DATA TO USE:
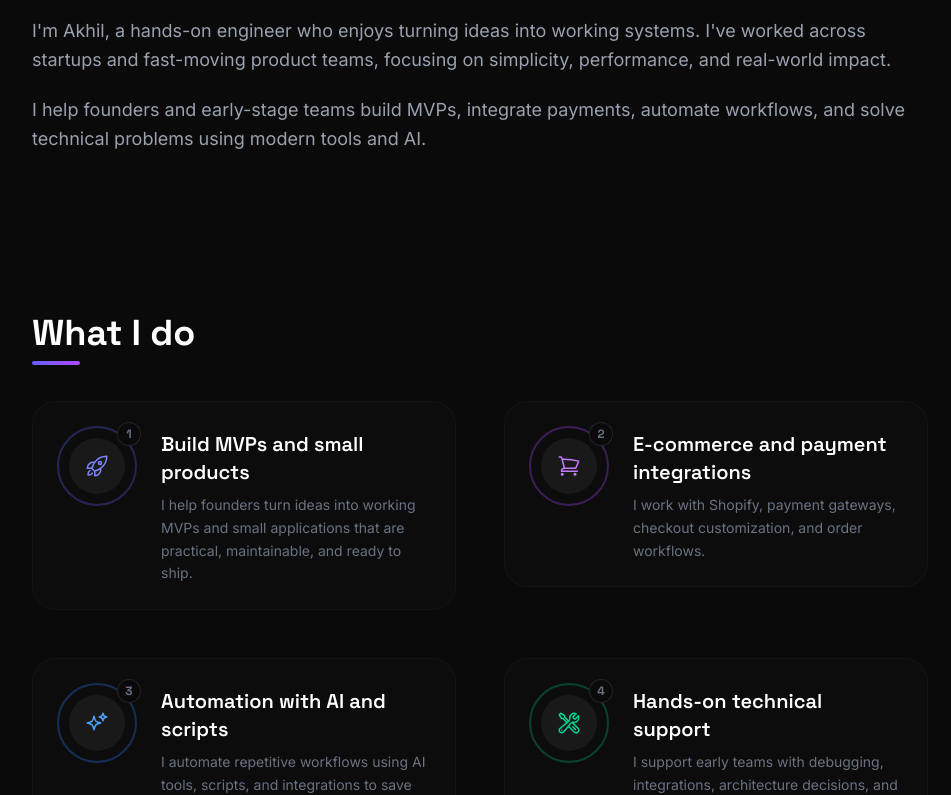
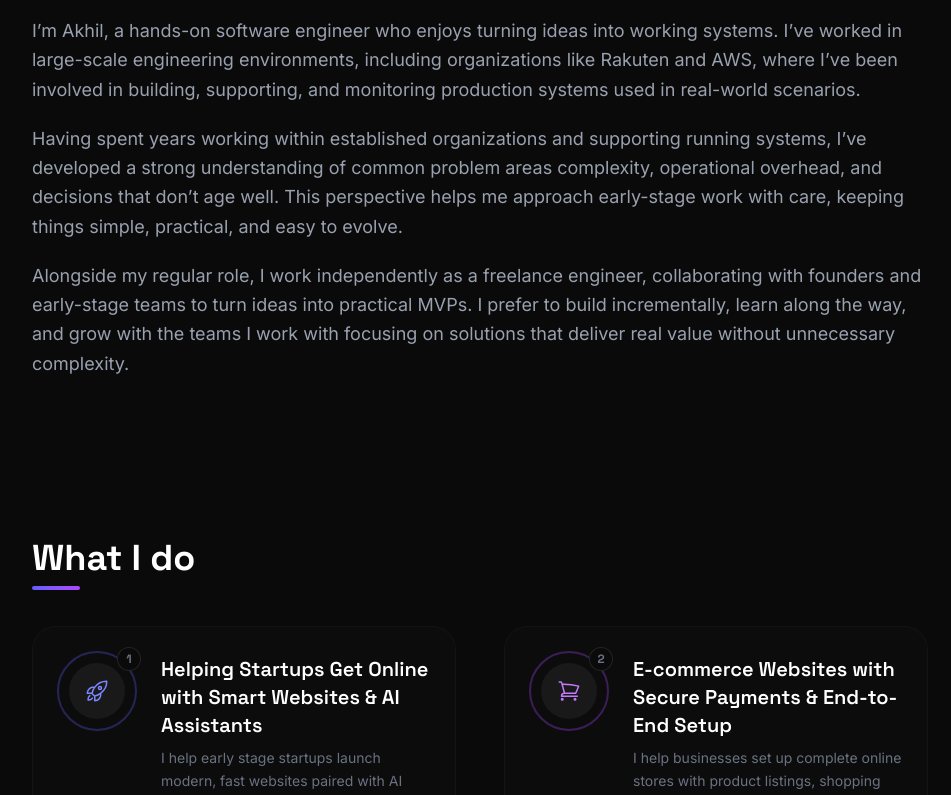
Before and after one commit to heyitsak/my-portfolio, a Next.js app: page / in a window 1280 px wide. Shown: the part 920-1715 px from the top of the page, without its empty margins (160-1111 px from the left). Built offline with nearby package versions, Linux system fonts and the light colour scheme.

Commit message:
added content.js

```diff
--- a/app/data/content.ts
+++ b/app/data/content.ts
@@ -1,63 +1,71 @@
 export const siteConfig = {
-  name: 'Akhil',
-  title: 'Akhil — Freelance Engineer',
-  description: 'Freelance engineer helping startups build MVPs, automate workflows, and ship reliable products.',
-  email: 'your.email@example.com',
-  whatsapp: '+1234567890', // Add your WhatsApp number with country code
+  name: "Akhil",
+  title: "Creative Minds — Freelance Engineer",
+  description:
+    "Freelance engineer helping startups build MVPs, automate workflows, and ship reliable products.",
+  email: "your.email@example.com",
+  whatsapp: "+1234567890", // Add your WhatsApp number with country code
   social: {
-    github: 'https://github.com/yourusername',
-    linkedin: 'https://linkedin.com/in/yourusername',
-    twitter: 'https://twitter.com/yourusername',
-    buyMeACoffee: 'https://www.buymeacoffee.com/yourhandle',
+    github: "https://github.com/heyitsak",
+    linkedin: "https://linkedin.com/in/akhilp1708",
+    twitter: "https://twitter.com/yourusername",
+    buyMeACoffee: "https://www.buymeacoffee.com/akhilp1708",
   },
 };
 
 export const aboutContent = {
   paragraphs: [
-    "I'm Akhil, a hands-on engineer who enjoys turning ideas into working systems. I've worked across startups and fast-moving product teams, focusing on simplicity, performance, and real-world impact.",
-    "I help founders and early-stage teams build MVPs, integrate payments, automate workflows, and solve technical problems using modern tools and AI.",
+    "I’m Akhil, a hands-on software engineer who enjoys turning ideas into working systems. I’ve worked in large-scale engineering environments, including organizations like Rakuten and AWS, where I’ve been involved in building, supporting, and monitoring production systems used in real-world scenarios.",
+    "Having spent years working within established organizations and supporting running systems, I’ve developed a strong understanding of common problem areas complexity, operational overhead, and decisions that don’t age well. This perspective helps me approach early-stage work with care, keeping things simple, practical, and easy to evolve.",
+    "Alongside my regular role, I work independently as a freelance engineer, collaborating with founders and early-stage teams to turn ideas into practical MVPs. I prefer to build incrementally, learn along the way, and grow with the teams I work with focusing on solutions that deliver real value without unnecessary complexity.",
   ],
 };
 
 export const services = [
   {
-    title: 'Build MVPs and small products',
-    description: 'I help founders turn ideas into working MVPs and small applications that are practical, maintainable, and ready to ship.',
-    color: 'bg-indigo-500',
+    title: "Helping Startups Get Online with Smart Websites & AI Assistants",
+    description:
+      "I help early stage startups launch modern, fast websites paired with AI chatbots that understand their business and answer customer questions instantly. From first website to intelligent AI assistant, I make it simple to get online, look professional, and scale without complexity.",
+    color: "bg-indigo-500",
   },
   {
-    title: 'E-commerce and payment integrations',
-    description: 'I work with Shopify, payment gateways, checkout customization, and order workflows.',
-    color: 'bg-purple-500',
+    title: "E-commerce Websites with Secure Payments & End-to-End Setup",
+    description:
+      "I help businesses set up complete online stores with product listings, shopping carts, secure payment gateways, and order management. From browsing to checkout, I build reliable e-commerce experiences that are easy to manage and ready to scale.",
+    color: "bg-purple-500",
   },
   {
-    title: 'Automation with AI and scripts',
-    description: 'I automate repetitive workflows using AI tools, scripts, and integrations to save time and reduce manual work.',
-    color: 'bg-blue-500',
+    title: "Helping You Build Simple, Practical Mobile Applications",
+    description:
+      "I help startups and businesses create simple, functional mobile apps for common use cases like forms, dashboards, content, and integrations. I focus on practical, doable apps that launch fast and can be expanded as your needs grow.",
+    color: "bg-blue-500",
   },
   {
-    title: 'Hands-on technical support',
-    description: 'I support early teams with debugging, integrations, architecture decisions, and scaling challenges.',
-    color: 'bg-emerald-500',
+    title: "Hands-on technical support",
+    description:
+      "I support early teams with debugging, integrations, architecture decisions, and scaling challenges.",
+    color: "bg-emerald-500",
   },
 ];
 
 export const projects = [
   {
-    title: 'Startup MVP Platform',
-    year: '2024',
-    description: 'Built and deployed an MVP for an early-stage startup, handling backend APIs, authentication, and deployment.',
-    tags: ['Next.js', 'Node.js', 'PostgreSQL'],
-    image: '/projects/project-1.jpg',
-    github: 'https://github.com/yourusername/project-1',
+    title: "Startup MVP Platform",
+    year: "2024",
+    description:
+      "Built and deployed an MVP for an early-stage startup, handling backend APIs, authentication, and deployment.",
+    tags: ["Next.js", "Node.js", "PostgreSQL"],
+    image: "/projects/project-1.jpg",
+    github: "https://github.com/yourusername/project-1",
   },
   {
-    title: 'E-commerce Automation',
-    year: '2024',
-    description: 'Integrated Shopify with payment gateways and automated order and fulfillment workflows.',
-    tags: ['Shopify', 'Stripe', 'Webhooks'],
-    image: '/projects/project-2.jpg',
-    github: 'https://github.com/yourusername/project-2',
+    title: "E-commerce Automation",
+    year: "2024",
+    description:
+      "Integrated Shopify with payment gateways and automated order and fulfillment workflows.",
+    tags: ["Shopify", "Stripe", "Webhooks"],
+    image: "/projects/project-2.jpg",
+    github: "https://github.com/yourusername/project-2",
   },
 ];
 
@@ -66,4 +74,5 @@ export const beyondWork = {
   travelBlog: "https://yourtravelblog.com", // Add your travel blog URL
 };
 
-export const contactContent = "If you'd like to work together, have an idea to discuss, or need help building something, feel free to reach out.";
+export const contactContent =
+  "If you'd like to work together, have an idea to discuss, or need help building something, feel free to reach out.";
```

WHAT THE EXERCISE ASKS: A verbatim copy of the entries, without the pictures, is what this task requires.

EXPECTED OUTPUT:
Before and after one commit to heyitsak/my-portfolio, a Next.js app: page / in a window 1280 px wide. Shown: the part 920-1715 px from the top of the page, without its empty margins (160-1111 px from the left). Built offline with nearby package versions, Linux system fonts and the light colour scheme.

Commit message:
added content.js

```diff
--- a/app/data/content.ts
+++ b/app/data/content.ts
@@ -1,63 +1,71 @@
 export const siteConfig = {
-  name: 'Akhil',
-  title: 'Akhil — Freelance Engineer',
-  description: 'Freelance engineer helping startups build MVPs, automate workflows, and ship reliable products.',
-  email: 'your.email@example.com',
-  whatsapp: '+1234567890', // Add your WhatsApp number with country code
+  name: "Akhil",
+  title: "Creative Minds — Freelance Engineer",
+  description:
+    "Freelance engineer helping startups build MVPs, automate workflows, and ship reliable products.",
+  email: "your.email@example.com",
+  whatsapp: "+1234567890", // Add your WhatsApp number with country code
   social: {
-    github: 'https://github.com/yourusername',
-    linkedin: 'https://linkedin.com/in/yourusername',
-    twitter: 'https://twitter.com/yourusername',
-    buyMeACoffee: 'https://www.buymeacoffee.com/yourhandle',
+    github: "https://github.com/heyitsak",
+    linkedin: "https://linkedin.com/in/akhilp1708",
+    twitter: "https://twitter.com/yourusername",
+    buyMeACoffee: "https://www.buymeacoffee.com/akhilp1708",
   },
 };
 
 export const aboutContent = {
   paragraphs: [
-    "I'm Akhil, a hands-on engineer who enjoys turning ideas into working systems. I've worked across startups and fast-moving product teams, focusing on simplicity, performance, and real-world impact.",
-    "I help founders and early-stage teams build MVPs, integrate payments, automate workflows, and solve technical problems using modern tools and AI.",
+    "I’m Akhil, a hands-on software engineer who enjoys turning ideas into working systems. I’ve worked in large-scale engineering environments, including organizations like Rakuten and AWS, where I’ve been involved in building, supporting, and monitoring production systems used in real-world scenarios.",
+    "Having spent years working within established organizations and supporting running systems, I’ve developed a strong understanding of common problem areas complexity, operational overhead, and decisions that don’t age well. This perspective helps me approach early-stage work with care, keeping things simple, practical, and easy to evolve.",
+    "Alongside my regular role, I work independently as a freelance engineer, collaborating with founders and early-stage teams to turn ideas into practical MVPs. I prefer to build incrementally, learn along the way, and grow with the teams I work with focusing on solutions that deliver real value without unnecessary complexity.",
   ],
 };
 
 export const services = [
   {
-    title: 'Build MVPs and small products',
-    description: 'I help founders turn ideas into working MVPs and small applications that are practical, maintainable, and ready to ship.',
-    color: 'bg-indigo-500',
+    title: "Helping Startups Get Online with Smart Websites & AI Assistants",
+    description:
+      "I help early stage startups launch modern, fast websites paired with AI chatbots that understand their business and answer customer questions instantly. From first website to intelligent AI assistant, I make it simple to get online, look professional, and scale without complexity.",
+    color: "bg-indigo-500",
   },
   {
-    title: 'E-commerce and payment integrations',
-    description: 'I work with Shopify, payment gateways, checkout customization, and order workflows.',
-    color: 'bg-purple-500',
+    title: "E-commerce Websites with Secure Payments & End-to-End Setup",
+    description:
+      "I help businesses set up complete online stores with product listings, shopping carts, secure payment gateways, and order management. From browsing to checkout, I build reliable e-commerce experiences that are easy to manage and ready to scale.",
+    color: "bg-purple-500",
   },
   {
-    title: 'Automation with AI and scripts',
-    description: 'I automate repetitive workflows using AI tools, scripts, and integrations to save time and reduce manual work.',
-    color: 'bg-blue-500',
+    title: "Helping You Build Simple, Practical Mobile Applications",
+    description:
+      "I help startups and businesses create simple, functional mobile apps for common use cases like forms, dashboards, content, and integrations. I focus on practical, doable apps that launch fast and can be expanded as your needs grow.",
+    color: "bg-blue-500",
   },
   {
-    title: 'Hands-on technical support',
-    description: 'I support early teams with debugging, integrations, architecture decisions, and scaling challenges.',
-    color: 'bg-emerald-500',
+    title: "Hands-on technical support",
+    description:
+      "I support early teams with debugging, integrations, architecture decisions, and scaling challenges.",
+    color: "bg-emerald-500",
   },
 ];
 
 export const projects = [
   {
-    title: 'Startup MVP Platform',
-    year: '2024',
-    description: 'Built and deployed an MVP for an early-stage startup, handling backend APIs, authentication, and deployment.',
-    tags: ['Next.js', 'Node.js', 'PostgreSQL'],
-    image: '/projects/project-1.jpg',
-    github: 'https://github.com/yourusername/project-1',
+    title: "Startup MVP Platform",
+    year: "2024",
+    description:
+      "Built and deployed an MVP for an early-stage startup, handling backend APIs, authentication, and deployment.",
+    tags: ["Next.js", "Node.js", "PostgreSQL"],
+    image: "/projects/project-1.jpg",
+    github: "https://github.com/yourusername/project-1",
   },
   {
-    title: 'E-commerce Automation',
-    year: '2024',
-    description: 'Integrated Shopify with payment gateways and automated order and fulfillment workflows.',
-    tags: ['Shopify', 'Stripe', 'Webhooks'],
-    image: '/projects/project-2.jpg',
-    github: 'https://github.com/yourusername/project-2',
+    title: "E-commerce Automation",
+    year: "2024",
+    description:
+      "Integrated Shopify with payment gateways and automated order and fulfillment workflows.",
+    tags: ["Shopify", "Stripe", "Webhooks"],
+    image: "/projects/project-2.jpg",
+    github: "https://github.com/yourusername/project-2",
   },
 ];
 
@@ -66,4 +74,5 @@ export const beyondWork = {
   travelBlog: "https://yourtravelblog.com", // Add your travel blog URL
 };
 
-export const contactContent = "If you'd like to work together, have an idea to discuss, or need help building something, feel free to reach out.";
+export const contactContent =
+  "If you'd like to work together, have an idea to discuss, or need help building something, feel free to reach out.";
```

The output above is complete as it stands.